I Am Thomas

March 25, 2016 | By | 1 Reply More

★★★★☆    Je suis charming

Royal Lyceum Theatre: Wednesday 23 March – Saturday 9 April 2016
Review by Hugh Simpson

Cheerfully serious, uneven and ultimately triumphant, I Am Thomas at the Lyceum is unpredictable, fascinating and occasionally infuriating.

This ‘brutal comedy with songs’ deals with the story of Thomas Aikenhead. Until now, he has been little more than a footnote in Scottish history; in 1697, the 20-year-old student was the last person in Britain to be hanged for blasphemy.

Charlie Folorunsho, Dominic Marsh. Photo Manuel Harlan

Charlie Folorunsho and Dominic Marsh. Photo Manuel Harlan

Some have sought to recast him as a secularist martyr, but it is equally likely that he was just a big daft laddie.

The show, presented by the Lyceum in collaboration with Told By An Idiot, the National Theatre of Scotland and the Liverpool Everyman and Playhouse, eschews any attempt at a straight retelling or historical drama.

Instead, its cheerfully anachronistic approach ends up as more of a musical revue or sketch show, often somewhere between 7:84 and pantomime.
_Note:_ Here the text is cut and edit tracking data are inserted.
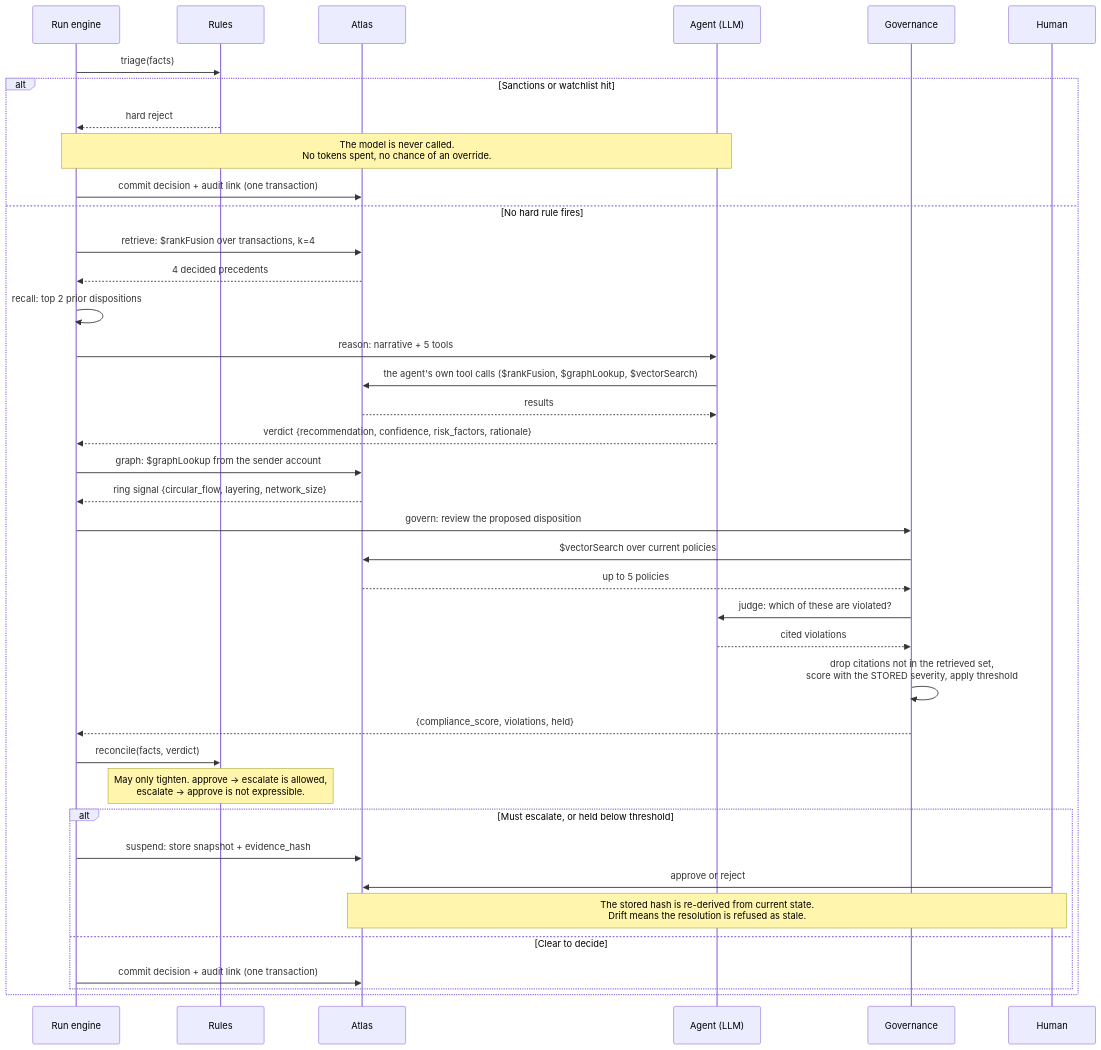
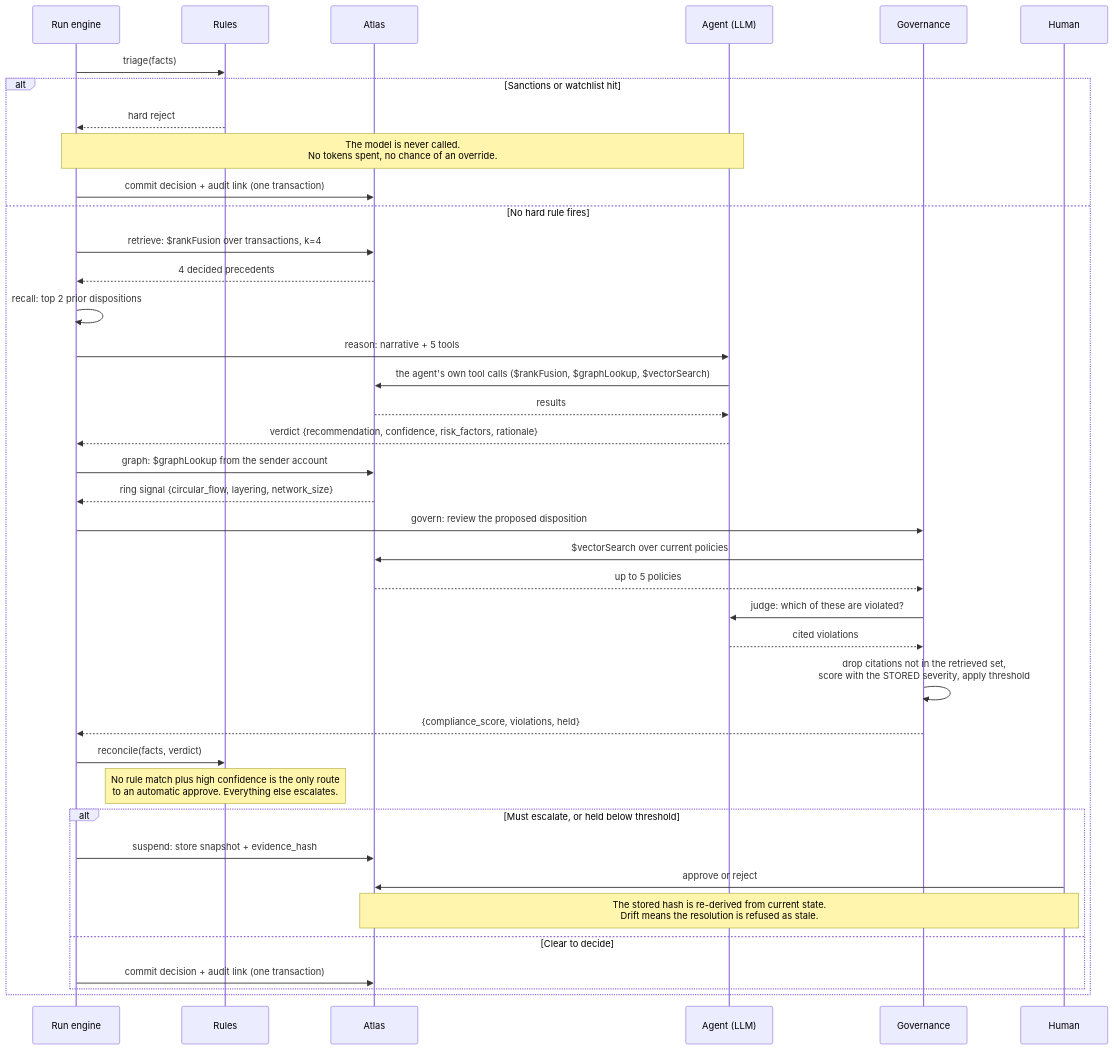
One commit to mongodb-partners/mongodb-mastra-agentic-ai-qs changed the fourth of 5 diagrams in docs/architecture.md. Above: the diagram before and after it, drawn with Mermaid. The commit also changed other lines of this file and 10 other files, not shown here.

````diff
--- a/docs/architecture.md
+++ b/docs/architecture.md
@@ -179,42 +179,42 @@
 ```mermaid
 sequenceDiagram
     participant Q as Run engine
     participant R as Rules
     participant A as Atlas
     participant M as Agent (LLM)
     participant G as Governance
     participant H as Human
 
     Q->>R: triage(facts)
     alt Sanctions or watchlist hit
         R-->>Q: hard reject
         Note over Q,M: The model is never called.<br/>No tokens spent, no chance of an override.
         Q->>A: commit decision + audit link (one transaction)
     else No hard rule fires
         Q->>A: retrieve: $rankFusion over transactions, k=4
         A-->>Q: 4 decided precedents
         Q->>Q: recall: top 2 prior dispositions
         Q->>M: reason: narrative + 5 tools
         M->>A: the agent's own tool calls ($rankFusion, $graphLookup, $vectorSearch)
         A-->>M: results
         M-->>Q: verdict {recommendation, confidence, risk_factors, rationale}
         Q->>A: graph: $graphLookup from the sender account
         A-->>Q: ring signal {circular_flow, layering, network_size}
         Q->>G: govern: review the proposed disposition
         G->>A: $vectorSearch over current policies
         A-->>G: up to 5 policies
         G->>M: judge: which of these are violated?
         M-->>G: cited violations
         G->>G: drop citations not in the retrieved set,<br/>score with the STORED severity, apply threshold
         G-->>Q: {compliance_score, violations, held}
         Q->>R: reconcile(facts, verdict)
-        Note over R: May only tighten. approve -> escalate is allowed,<br/>escalate -> approve is not expressible.
+        Note over R: No rule match plus high confidence is the only route<br/>to an automatic approve. Everything else escalates.
         alt Must escalate, or held below threshold
             Q->>A: suspend: store snapshot + evidence_hash
             H->>A: approve or reject
             Note over H,A: The stored hash is re-derived from current state.<br/>Drift means the resolution is refused as stale.
         else Clear to decide
             Q->>A: commit decision + audit link (one transaction)
         end
     end
 ```
````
What it does show, however, is that it doesn’t matter who Aikenhead was, or what he stood for.

By having all of the cast play Aikenhead at different times, it seeks to make him a universal figure – not because he was important, but because he was completely unimportant, and treated ludicrously harshly. The title’s reference to Je Suis Charlie is clear from the outset – to the extent that the Je Suis Thomas T-shirt at the end seems a definite gilding of the lily.

fizz, energy and sense of fun
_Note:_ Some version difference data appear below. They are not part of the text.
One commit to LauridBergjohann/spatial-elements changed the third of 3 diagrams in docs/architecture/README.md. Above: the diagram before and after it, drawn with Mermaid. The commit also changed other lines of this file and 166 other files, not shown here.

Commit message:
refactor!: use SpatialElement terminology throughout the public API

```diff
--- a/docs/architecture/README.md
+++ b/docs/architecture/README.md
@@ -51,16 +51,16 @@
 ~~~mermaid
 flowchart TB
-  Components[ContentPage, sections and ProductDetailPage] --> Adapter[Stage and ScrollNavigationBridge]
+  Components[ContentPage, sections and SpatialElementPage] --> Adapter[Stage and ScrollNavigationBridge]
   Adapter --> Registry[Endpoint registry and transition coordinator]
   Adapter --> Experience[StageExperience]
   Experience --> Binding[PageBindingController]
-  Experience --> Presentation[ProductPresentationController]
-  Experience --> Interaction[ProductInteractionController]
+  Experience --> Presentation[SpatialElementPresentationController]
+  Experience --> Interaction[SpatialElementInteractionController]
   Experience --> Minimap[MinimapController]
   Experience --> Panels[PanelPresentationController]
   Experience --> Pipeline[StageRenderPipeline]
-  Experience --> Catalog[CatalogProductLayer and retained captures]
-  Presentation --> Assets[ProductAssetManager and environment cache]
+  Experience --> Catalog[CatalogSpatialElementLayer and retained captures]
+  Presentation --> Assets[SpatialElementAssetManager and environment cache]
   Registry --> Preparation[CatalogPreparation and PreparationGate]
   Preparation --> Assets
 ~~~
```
The controversies over Charlie Hebdo and no-platforming show the dangers of limiting free speech just because you find someone’s views disagreeable, or how they express them childish. The themes of tolerance shown here are made all the more relevant as a result.
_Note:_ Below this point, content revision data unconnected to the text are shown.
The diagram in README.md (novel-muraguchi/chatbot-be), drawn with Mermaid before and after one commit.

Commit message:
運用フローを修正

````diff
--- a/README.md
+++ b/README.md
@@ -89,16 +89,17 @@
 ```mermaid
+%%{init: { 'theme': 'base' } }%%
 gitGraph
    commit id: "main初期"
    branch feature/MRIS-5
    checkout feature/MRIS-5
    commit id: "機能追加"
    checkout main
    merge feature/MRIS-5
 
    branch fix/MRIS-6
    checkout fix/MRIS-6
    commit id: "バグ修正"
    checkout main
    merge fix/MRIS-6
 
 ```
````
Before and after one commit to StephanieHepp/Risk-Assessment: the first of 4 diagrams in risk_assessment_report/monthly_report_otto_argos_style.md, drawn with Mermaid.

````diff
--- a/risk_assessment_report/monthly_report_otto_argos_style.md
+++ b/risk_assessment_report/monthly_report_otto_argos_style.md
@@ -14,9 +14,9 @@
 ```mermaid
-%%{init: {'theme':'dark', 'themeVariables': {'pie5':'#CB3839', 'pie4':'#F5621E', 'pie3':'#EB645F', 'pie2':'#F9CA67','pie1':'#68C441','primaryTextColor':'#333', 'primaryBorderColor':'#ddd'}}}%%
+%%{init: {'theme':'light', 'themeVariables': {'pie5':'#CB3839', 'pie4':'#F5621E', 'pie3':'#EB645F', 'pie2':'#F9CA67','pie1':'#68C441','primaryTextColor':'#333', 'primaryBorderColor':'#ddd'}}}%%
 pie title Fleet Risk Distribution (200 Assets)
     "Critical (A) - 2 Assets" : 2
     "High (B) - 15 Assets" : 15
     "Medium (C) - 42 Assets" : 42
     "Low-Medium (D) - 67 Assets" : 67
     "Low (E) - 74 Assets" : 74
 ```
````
Myra McFadyen, John Cobb. Photo Manuel Harlan

Myra McFadyen, John Cobb. Photo Manuel Harlan

There is also a definite echo of ‘I Am Spartacus’, from the film famously scripted by Dalton Trumbo even though he was officially blacklisted by Hollywood, and which also seeks to use history as a prism to reflect modern politics.

This could make the production sound dry, which is far from the truth. There is a co-operative, freewheeling feel that gives it a real fizz, energy and sense of fun.

Director Paul Hunter has done well to give the piece an overall shape that is largely successful. As can happen with devised pieces, however, it can seem fragmented, and the quality is decidedly variable.

Some of the comic items are less impressive – the recurring ‘football pundit’ pieces, complete with obvious remarks and old jokes, would have been jettisoned by an average student comedy revue at an early stage. Having a first half more than twice the length of the second does also suggest problems somewhere along the line.

spot-on timing

The good far outweighs the bad, however. Many of the humorous elements are much more impressive, with John Cobb and Myra McFadyen bringing spot-on timing. There are also some extremely effective pieces of business with props and scenery. These, like Laura Hopkins’s witty set, are very much from the school of shoestring touring theatre, albeit on a grander scale.

Dominic Marsh, Charlie Folorunsho, John Cobb (back), Myra McFadyen, Iain Johnstone, Hannah McPake, Amanda Hadingue. Photo Manuel Harlan

Dominic Marsh, Charlie Folorunsho, John Cobb (back), Myra McFadyen, Iain Johnstone, Hannah McPake, Amanda Hadingue. Photo Manuel Harlan

Seemingly disparate elements combine surprisingly effectively. While there are some comic songs – with one cheerfully sweary early number that trades on Aikenhead’s obscurity standing out – the more contemplative pieces are the more impressive.

Simon Armitage is certainly best known as a poet, but there has always been the sneaking suspicion that he went down that route only because he couldn’t be a rock star. Here, many of his lyrics, in combination with Iain Johnstone’s more plangent melodies, see him in a more introspective, 1970s singer-songwriter mood.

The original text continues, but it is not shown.